Burns designed her younger daughter’s room when she was pregnant. “I kept that room gender neutral, because we didn’t know if we’d have a boy or a girl,” she says. The room has a navy palette; she added a pink monogrammed pillow to the chair after her daughter was born. The wallpaper, by Osborne & Little, is designed to look like vintage book spines. It adds lots of color to the space, and also echoes Burns’ collection of old books, some of which line the shelves in the living room.
Photo by Anna Routh
Covered in fabric from JAB Anstoetz, the custom throw pillows on the couch in the den served as the color inspiration for the entire house. “I toted the swatch everywhere with me,” Burns says of the bright, happy-hued print, which she says reminds her of Florida, where she used to live. “I love the colors—the orange, the green, the lavender, the turquoise, the robin’s egg blue.” Gray is Burns’ favored neutral—which you can see in the kid-friendly CB2 sofa and the side tables from Ballard Designs.
Burns chose an acrylic table because it’s easy to keep clean and takes up little visual space, making it a good choice for the small room. In matted Pottery Barn frames, the gallery wall features five generations of family photos. Photos by Anna Routh.

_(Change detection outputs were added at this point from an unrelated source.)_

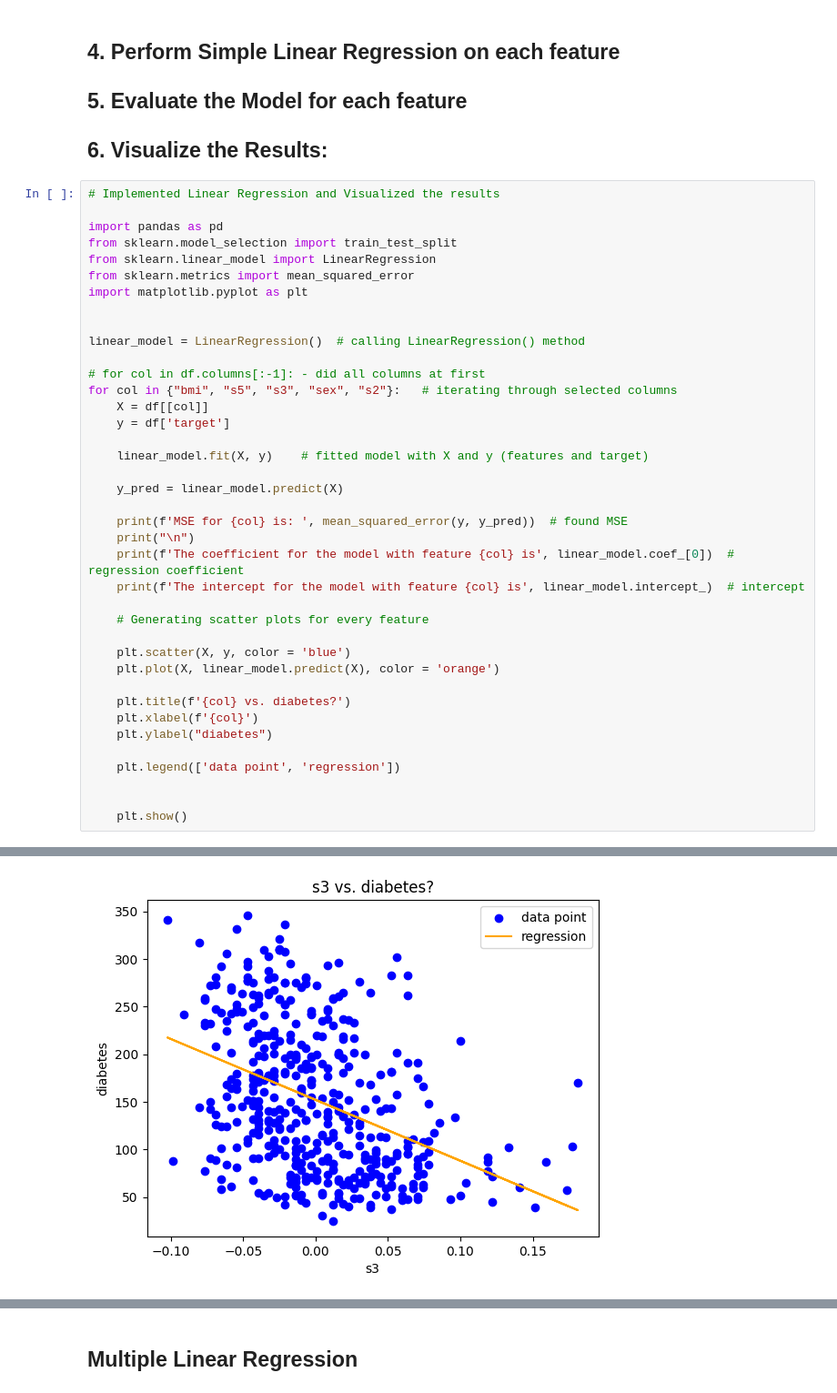
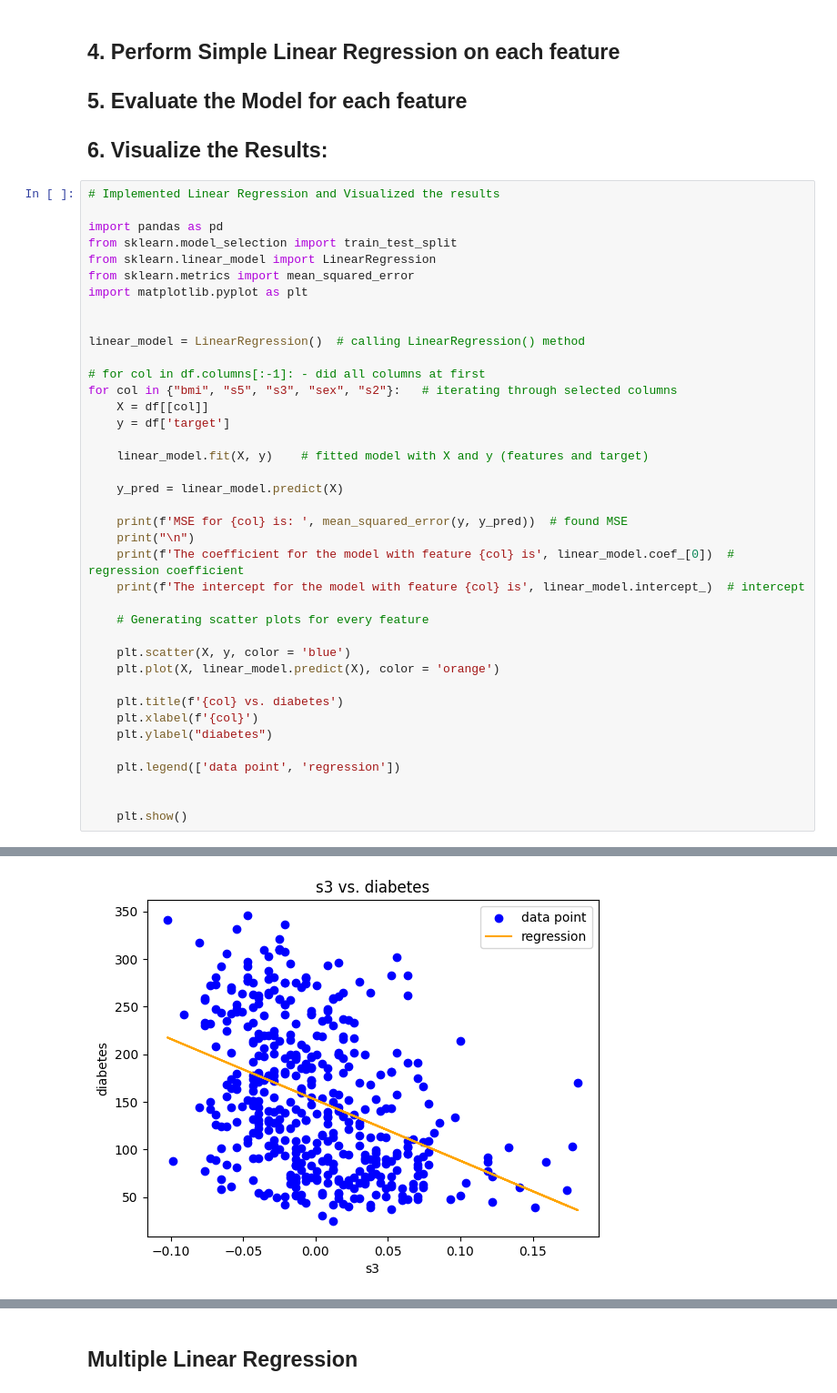
Before and after one commit to krishananth4/CSCI183-HW2, a Jupyter notebook: CSCI_183_HW_2.ipynb, the cells around one changed output, grey strips where cells are left out. Shown at 91% size. Drawn from its saved outputs; the diff is of its cells as text.

Commit message:
removed extra '?' from graph titles

```diff
--- a/CSCI_183_HW_2.ipynb
+++ b/CSCI_183_HW_2.ipynb
@@ -132,35 +132,35 @@ for col in {"bmi", "s5", "s3", "sex", "s2"}:   # iterating through selected colu
     X = df[[col]]
     y = df['target']
 
     linear_model.fit(X, y)    # fitted model with X and y (features and target)
 
     y_pred = linear_model.predict(X)
 
     print(f'MSE for {col} is: ', mean_squared_error(y, y_pred))  # found MSE
     print("\n")
     print(f'The coefficient for the model with feature {col} is', linear_model.coef_[0])  # regression coefficient
     print(f'The intercept for the model with feature {col} is', linear_model.intercept_)  # intercept
 
     # Generating scatter plots for every feature
 
     plt.scatter(X, y, color = 'blue')
     plt.plot(X, linear_model.predict(X), color = 'orange')
 
-    plt.title(f'{col} vs. diabetes?')
+    plt.title(f'{col} vs. diabetes')
     plt.xlabel(f'{col}')
     plt.ylabel("diabetes")
 
     plt.legend(['data point', 'regression'])
 
 
     plt.show()
 # %% [output]
 MSE for s3 is:  5005.661620710652
 
 
 The coefficient for the model with feature s3 is -639.145279322535
 The intercept for the model with feature s3 is 152.13348416289594
-[figure, old version]
+[figure, new version]
 MSE for sex is:  5918.888899586022
 
 
```
Also changed, not shown: parts of 1 cell of this notebook.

Tip from Burns: Mix Old and New | Burns inherited this cane-backed chair, which sits in the den, from one of her grandmothers, and had it reupholstered in a fun wool plaid. “The house’s character is trendy and fresh,” Burns says, “but I love old things that have a story and like to layer them in.” The gilt mirror in the foyer niche off the living room was purchased from the home’s first owner. “I love having something original to the home,” Burns says.
Charlotte Safavi is a freelance writer living in Alexandria, Virginia.